Just a couple of weeks ago another of those "major medical studies" announced its findings, this time with strong evidence suggesting that kids are much less likely to develop peanut allergies if they are fed peanut products as infants from 4 to 11 months old.
This would be immensely important news, not so much for those who already suffer from potentially lethal peanut allergy, but at least for future generations who may have a better crack at avoiding it.
It would also be good news to peanut nuts like me - hardly a day goes by when I don't have peanuts, either as peanut butter on breakfast toast, a handful of goobers roasted in the shell for a mid-morning snack, or roasted, salted Virginia peanuts to accompany a glass of wine. Might it be possible that airlines could again offer peanuts as a snack on flights? And by the way is this what people mean when they say they want more legume in airplane seats?
Doctors (pediatricians and immunologists alike) have professed themselves astounded by the results of the new study. The idea of early exposure to allergens seems revolutionary to them. I guess it really is, since it directly contradicts what has been standard practice for at least a generation, i.e. to keep kids away from allergens in infancy.
And that's what I find astounding. To me, it's the advice to keep kids away from allergens that sounds like voodoo medicine. How on earth did that idea get traction? (Probably it was another "major medical study" done in the 1950s?)
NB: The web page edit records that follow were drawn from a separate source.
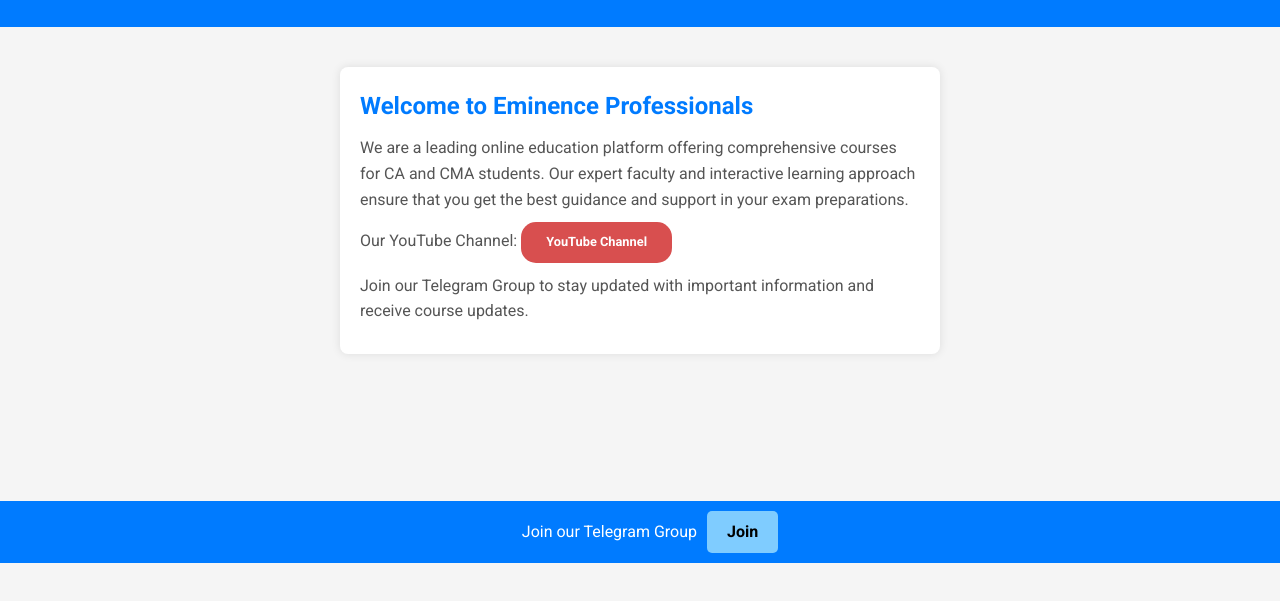
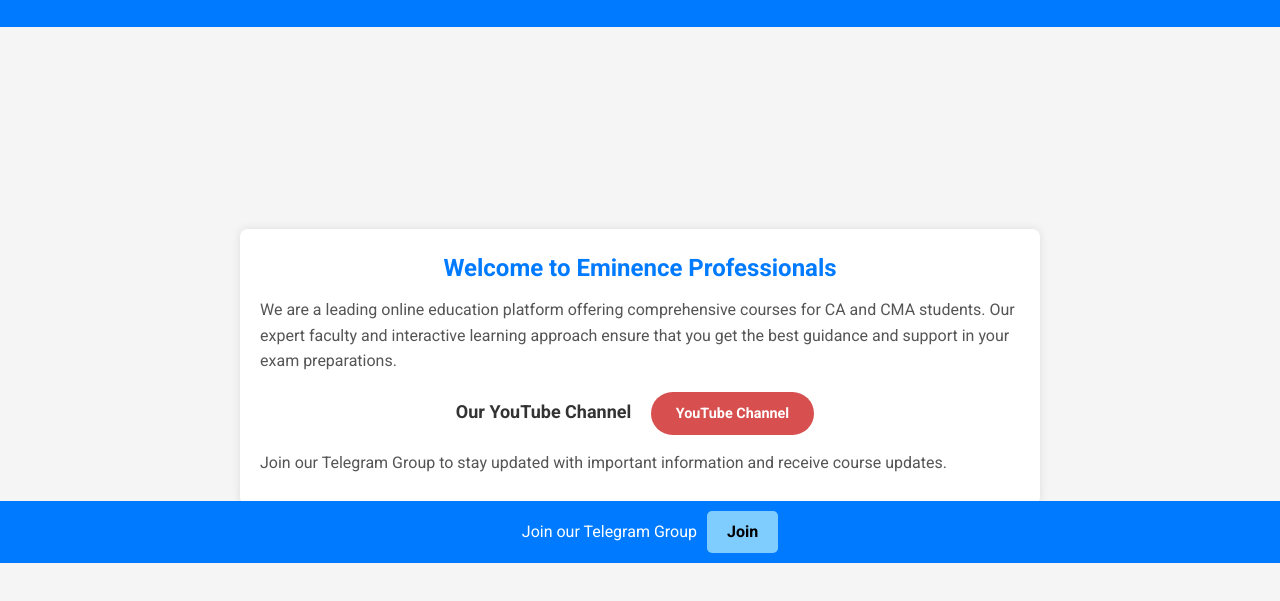
Before and after one commit to EminenceProfessionalsCC/eminenceprofessionalscc.github.io, a plain HTML site: page index.html in a window 1280 px wide. Shown: the part 237-838 px from the top of the page. Drawn offline with Linux system fonts and the light colour scheme.

Commit message:
commit 3

```diff
--- a/css/common.css
+++ b/css/common.css
@@ -75,26 +75,31 @@
     align-items: center; /* Center the content horizontally */
     justify-content: center; /* Center the content vertically */
     min-height: 100vh; /* Set the minimum height of main to full viewport height */
-    padding: 20px; /* Add padding to keep content away from header and footer */
+    padding: 30px; /* Add padding to keep content away from header and footer */
     box-sizing: border-box; /* Include padding in the total width and height of main */
+    text-align: center;
+
 }
 
 .home-section {
     text-align: center; /* Center the text within the home section */
     max-width: 800px; /* Set a maximum width for the content */
-    padding: 20px; /* Add padding to the home section container */
-    flex-grow: 1; /* Let the home section take up the available vertical space */
+    padding: 10px; /* Add padding to the home section container */
+    flex-grow: 0; /* Let the home section take up the available vertical space */
     align-items: center;
     text-align: center;
+    margin-bottom: 100px; /* Remove the bottom margin */
 }
 
 .home-section {
     text-align: center;
-    max-width: 600px;
+    max-width: 800px;
+    text-align: center;
 }
 
 .home-section .section p {
     margin-bottom: 10px; /* Add margin between sentences */
+
 }
 
 
@@ -111,10 +116,21 @@
     font-size: 24px;
     margin-bottom: 10px;
     color: #007bff;
+    text-align: center;
+
+}
+
+.section h3 {
+    font-size: 18px;
+    margin-bottom: 15px;
+
+    text-align: center;
+
 }
 
 .section p {
     color: #555;
+    margin-bottom: 15px;
 }
 
 footer {
@@ -126,6 +142,7 @@
     bottom: 0;
     left: 0;
     width: 100%;
+
 }
 
 /* Mobile view */
@@ -205,11 +222,12 @@
     background-color: #d84f4f;
     color: #ffffff;
     padding: 10px 25px;
-    border-radius: 15px;
+    border-radius: 25px;
     text-decoration: none;
     font-weight: bold;
     transition: background-color 0.3s ease-in-out, color 0.3s ease-in-out;
     margin-right: 10px;
+    margin-left: 15px;
     font-size: 80%; /* Set the font size to 80% of the default size */
 }
 
--- a/index.html
+++ b/index.html
@@ -10,7 +10,8 @@
     <link href="https://fonts.googleapis.com/css2?family=Roboto:wght@300;400;500;700&display=swap" rel="stylesheet">
 </head>
 <body>
-    <div class="page-wrapper">
+    <!-- Your website content goes here -->
+    <div class="page-wrapper"> <!-- Add a container to wrap the page content -->
         <header class="welcome-header">
             <div class="welcome-container">
                 <div class="logo">
@@ -34,12 +35,13 @@
                 <section class="section">
                     <h2>Welcome to Eminence Professionals</h2>
                     <p>We are a leading online education platform offering comprehensive courses for CA and CMA students. Our expert faculty and interactive learning approach ensure that you get the best guidance and support in your exam preparations.</p>
-                    <p>Our YouTube Channel: <a href="https://youtube.com/eminenceprofessionals" class="youtube-button"> YouTube Channel </a></p>
+                    <p></p>
+                    <h3>Our YouTube Channel <a href="https://youtube.com/eminenceprofessionals" class="youtube-button"> YouTube Channel </a></h3>
                     <p>Join our Telegram Group to stay updated with important information and receive course updates.</p>
                 </section>
             </div>
         </main>
-    </div>
+    </div> <!-- Close the page-wrapper container -->
 
     <footer>
         <p>Join our Telegram Group</p>
```
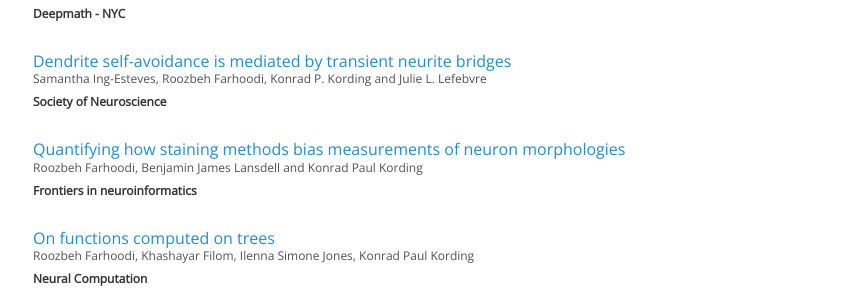
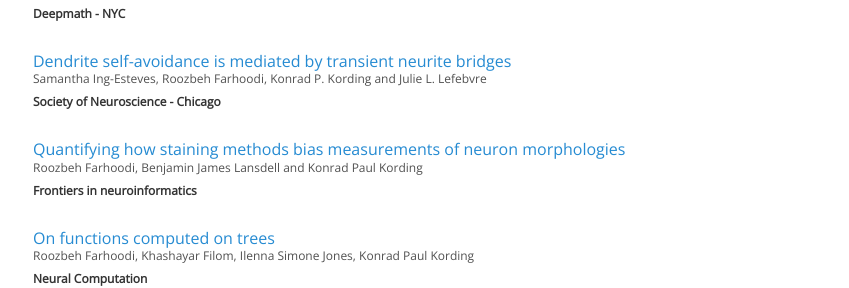
Before and after one commit to KordingLab/KordingLab.github.io, a Jekyll site: the page built from _people/roozbeh_farhoodi.md, in a window 1280 px wide and 900 px high, scrolled down 631 px. Shown: the part 167-455 px from the top of the window, without its empty margins (222-1071 px from the left). Built offline with Jekyll 4.4.1, drawn with Linux system fonts in a browser that asks for light colours; nearby versions of some CDN libraries; comment, search, counter and statistics services are not loaded.

Commit message:
update roozbeh

```diff
--- a/_people/roozbeh_farhoodi.md
+++ b/_people/roozbeh_farhoodi.md
@@ -26,7 +26,7 @@ My [Homepage](https://roozbehfarhoodi.github.io/)
 
 [Dendrite self-avoidance is mediated by transient neurite bridges](https://www.abstractsonline.com/pp8/#!/7883/presentation/50793)  <br>
 <sup>Samantha Ing-Esteves, Roozbeh Farhoodi, Konrad P. Kording and Julie L. Lefebvre</sup> <br>
-<sup>**Society of Neuroscience**
+<sup>**Society of Neuroscience - Chicago**
 
 [Quantifying how staining methods bias measurements of neuron morphologies](https://www.frontiersin.org/articles/10.3389/fninf.2019.00036/full)
   <br>
```
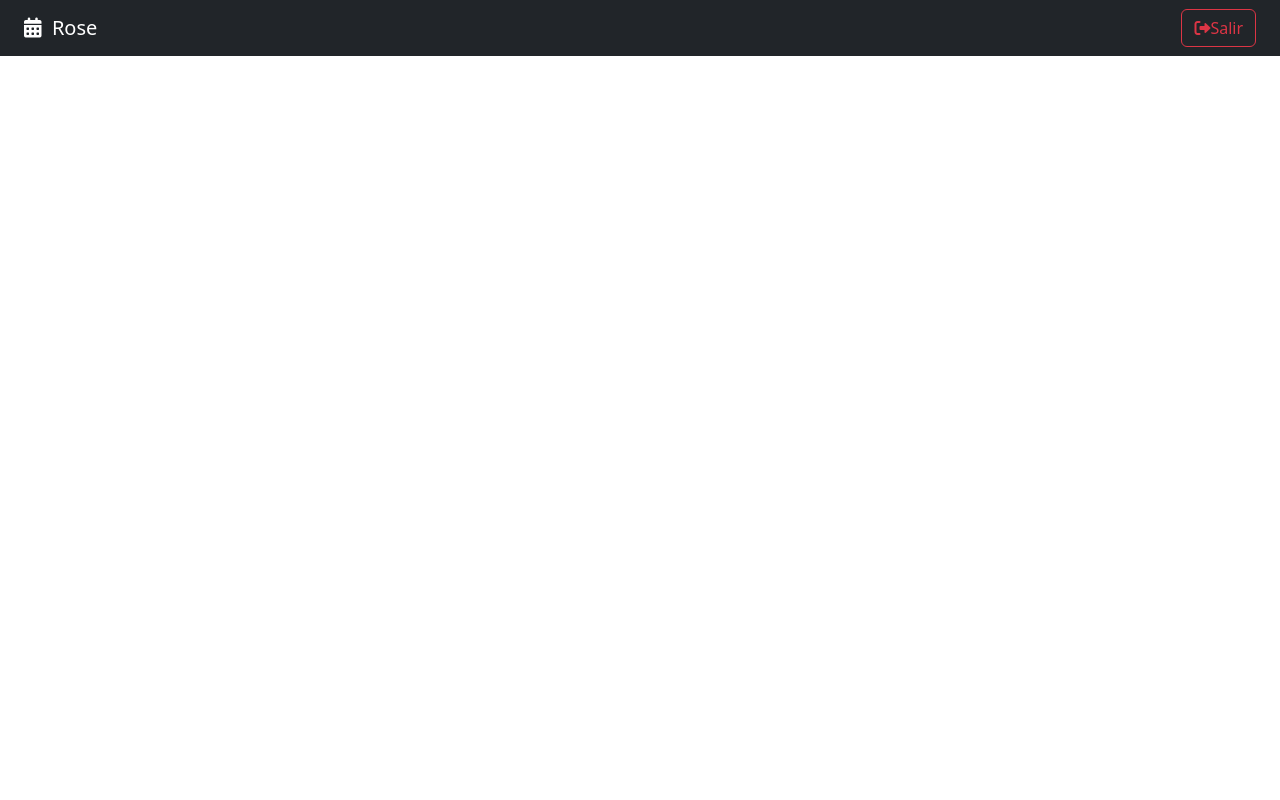
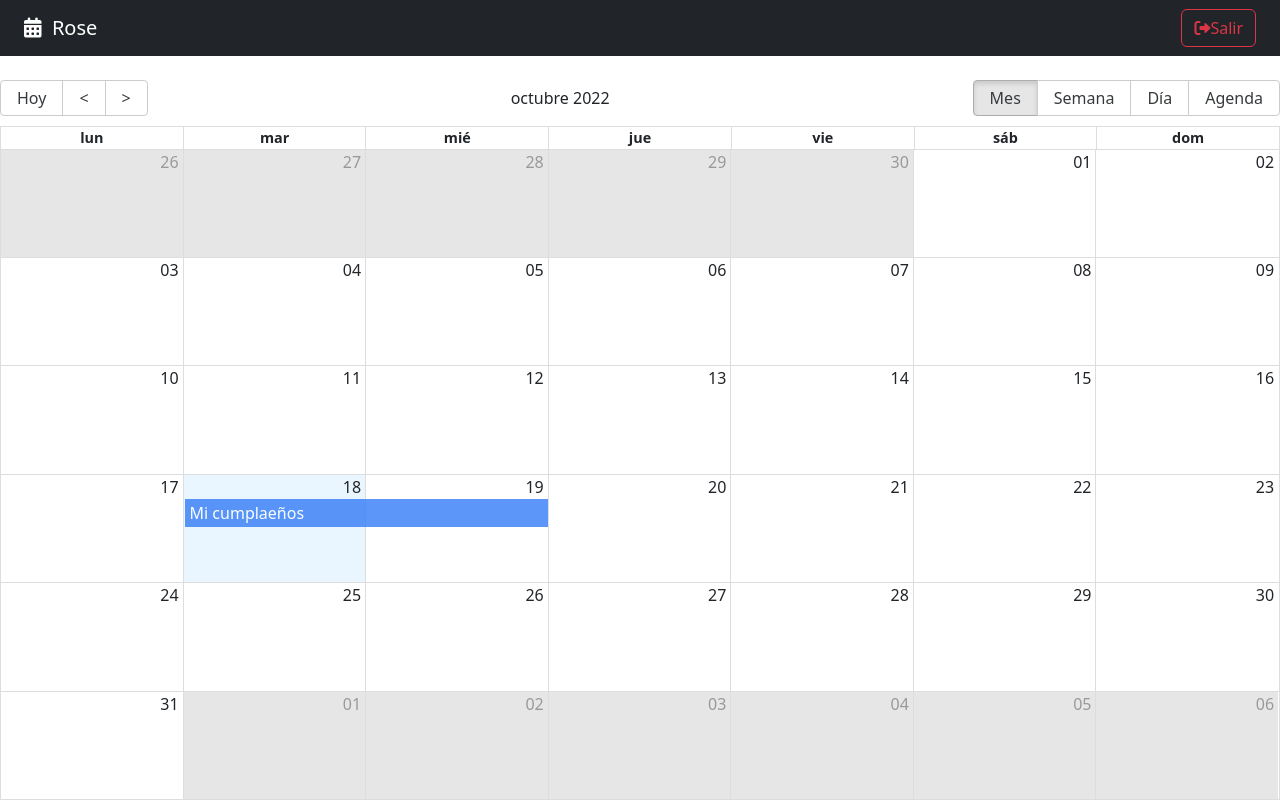
Before and after one commit to Rose-Aravena/CalendarApp-Frontend, a React (Vite) app: page / in a window 1280 px wide. Built offline with nearby package versions, Linux system fonts and the light colour scheme.

Commit message:
add react big calendar

```diff
--- a/package.json
+++ b/package.json
@@ -9,7 +9,9 @@
     "preview": "vite preview"
   },
   "dependencies": {
+    "date-fns": "^2.29.3",
     "react": "^18.2.0",
+    "react-big-calendar": "^1.5.0",
     "react-dom": "^18.2.0",
     "react-router-dom": "^6.4.2"
   },
--- a/src/calendar/pages/CalendarPage.jsx
+++ b/src/calendar/pages/CalendarPage.jsx
@@ -1,9 +1,54 @@
+import { Calendar } from 'react-big-calendar';
+import 'react-big-calendar/lib/css/react-big-calendar.css';
+import { addHours } from 'date-fns';
+
 import { Navbar } from "../"
+import { localizer, getMessagesES } from '../../helpers';
+
+
+const events = [{
+    title: 'Mi cumplaeños',
+    notes: 'comprar torta',
+    start: new Date(),
+    end: addHours(new Date(), 2),
+    bgColor: '#fafafa',
+    user: {
+        _id: '123',
+        name: 'Rose'
+    }
+}]
 
 export const CalendarPage = () => {
+
+    const eventStyleGetter = (event, start, end, isSelected) => {
+        console.log({event, start, end, isSelected})
+
+        const style = {
+            backgroundColor: '#347CF7',
+            borderRadius: '0px',
+            opacity: 0.8,
+            color: 'white'
+        }
+
+        return {
+            style
+        }
+    }
+
     return (
         <>
             <Navbar />
+
+            <Calendar
+                culture='es'
+                localizer={localizer}
+                events={events}
+                startAccessor="start"
+                endAccessor="end"
+                style={{ height: 'calc(100vh - 80px)' }}
+                messages={getMessagesES()}
+                eventPropGetter={eventStyleGetter}
+            />
         </>
     )
 }
--- /dev/null
+++ b/src/helpers/calendarLocalizer.js
@@ -0,0 +1,16 @@
+import { dateFnsLocalizer } from 'react-big-calendar';
+import { format, parse, startOfWeek, getDay } from 'date-fns';
+import esES from 'date-fns/locale/es';
+
+
+const locales = {
+    'es': esES,
+}
+
+export const localizer = dateFnsLocalizer({
+    format,
+    parse,
+    startOfWeek,
+    getDay,
+    locales,
+})
--- /dev/null
+++ b/src/helpers/getMessages.js
@@ -0,0 +1,18 @@
+
+export const getMessagesES = () => {
+    return {
+        allDay: 'Todo el día',
+        previous: '<',
+        next: '>',
+        today: 'Hoy',
+        month: 'Mes',
+        week: 'Semana',
+        day: 'Día',
+        agenda: 'Agenda',
+        date: 'Fecha',
+        time: 'Hora',
+        event: 'Evento',
+        noEventsInRange: 'No hay eventos en este rango',
+        showMore: total => `+ Ver más (${total})`
+    }
+}
--- /dev/null
+++ b/src/helpers/index.js
@@ -0,0 +1,3 @@
+
+export * from './calendarLocalizer';
+export * from './getMessages';
```
Also changed, not shown: 1 other file (tests, documents, lock files or other folders).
Not having kids myself, I wasn't aware kid-docs were dispensing this sort of advice, but I don't think this was the usual practice in the 40s. Probably at that time nobody thought much about child allergies at all. If they had, though, I'd like to think they would have put their common sense to work and let kids eat whatever came along. Isn't that Mother Nature's default position?